For the platos principales, I plumped for the Albondigas de Carne - meatballs served in a special salsa (£8.50). This was a rustic, filling meal - so much so that the accompanying trimmings - arroz, papas fritas, ensalada and salsa fresca - rice, homemade chunky chips, salad and fresh salad, didn’t get much of a look in as I made sure to polish off the succulent meatballs, which were served with a robust tomato sauce.
My dining partner ordered Llapingacho (£11.50) - grilled steak, which he noted was nicely cooked, chorizo, potato cake, a fresh and crunchy salad and some light, spicy, hot and fresh salsa.

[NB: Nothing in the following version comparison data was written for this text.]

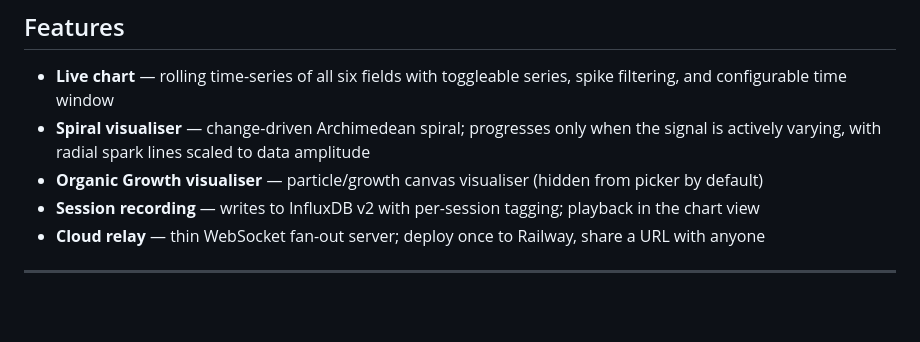
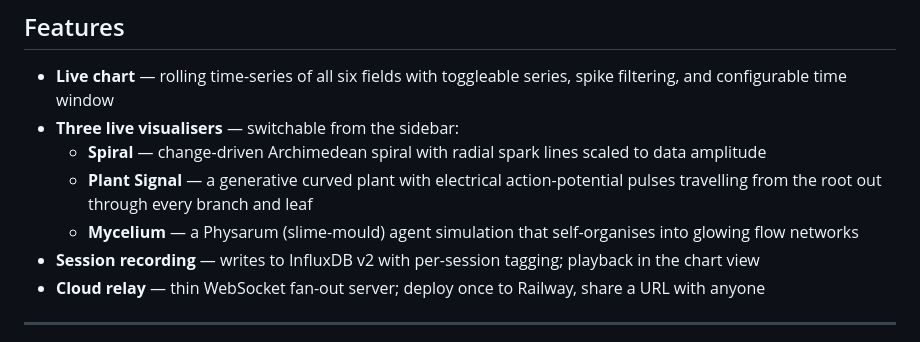
Before and after one commit to unicornrobot/scion-DB, a Markdown page: README.md, the part around one of its changes. Rendered like a GitHub page; blank space fills up the shorter version.

```diff
--- a/README.md
+++ b/README.md
@@ -44,8 +44,10 @@ Pocket Scion (UDP/OSC)
 ## Features
 
 - **Live chart** — rolling time-series of all six fields with toggleable series, spike filtering, and configurable time window
-- **Spiral visualiser** — change-driven Archimedean spiral; progresses only when the signal is actively varying, with radial spark lines scaled to data amplitude
-- **Organic Growth visualiser** — particle/growth canvas visualiser (hidden from picker by default)
+- **Three live visualisers** — switchable from the sidebar:
+  - **Spiral** — change-driven Archimedean spiral with radial spark lines scaled to data amplitude
+  - **Plant Signal** — a generative curved plant with electrical action-potential pulses travelling from the root out through every branch and leaf
+  - **Mycelium** — a Physarum (slime-mould) agent simulation that self-organises into glowing flow networks
 - **Session recording** — writes to InfluxDB v2 with per-session tagging; playback in the chart view
 - **Cloud relay** — thin WebSocket fan-out server; deploy once to Railway, share a URL with anyone
 
```
Also changed, not shown: other parts of README.md (+30 -7 lines).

As filling as the starters and mains was, I was determined to have the cake I spotted in the window as I walked in, and a coffee. The one I had my eye on was an interesting looking layered cake, with caramel, (£3.50). When I saw the receipt I saw it was described as Hojarasca. Intrigued by the name, I Googled it. Finding pictures of autumnal leaves on the floor left me puzzled, until further investigation revealed it is referred to as a cake of a thousand leaves.
The smooth sweetness of the caramel, with its soft and chewy texture, married well with the pastry layers, and was a heavenly end to the meal. Dousing it in cream only doubled its delight. And a coffee - white with sugar (£2.15) kept the sickly sweet sensation to a minimum.
I was quite smug in thinking I had chosen best, until my partner was hesitant to share his torta de cafe (£3.50) - coffee cake . He found it to be nicely flavoured and not too overpowering - and declared it would complement an after dinner coffee or aperitif nicely.
Following further discussions with the owner and a trip to the toilets upstairs (and an excuse to have a quick nosy at the new bar area) saw us leave Casa Colombiana at midnight. The meal had finished some time before, and the service had been a nice balance between swift but not rushed, but time slipped away from us as we lost ourselves in the great ambience of the restaurant. This has been created by the surroundings and the staff, who made us feel so welcome and taking the time to check everything was okay and staying for a chat when we asked about the restaurant, despite them clearly having a busy night with the party.
My partner summed it up well, saying the atmosphere feels as laid back as a good holiday, and that looks - and tastes - the part too.
Along with a bottle of San Andres Valle Central Merlot Chilli (£14.95) and a large glass (£5.50) the meal came to £64.55.
Address: Grand Arcade, New Briggate, Leeds, LS1 6PG.
Tel: 07799885463 or 07710958118
Opening times: Tuesday to Thursday 11am-7pm, Friday and Saturday 11am-midnight, Sunday 11am-5pm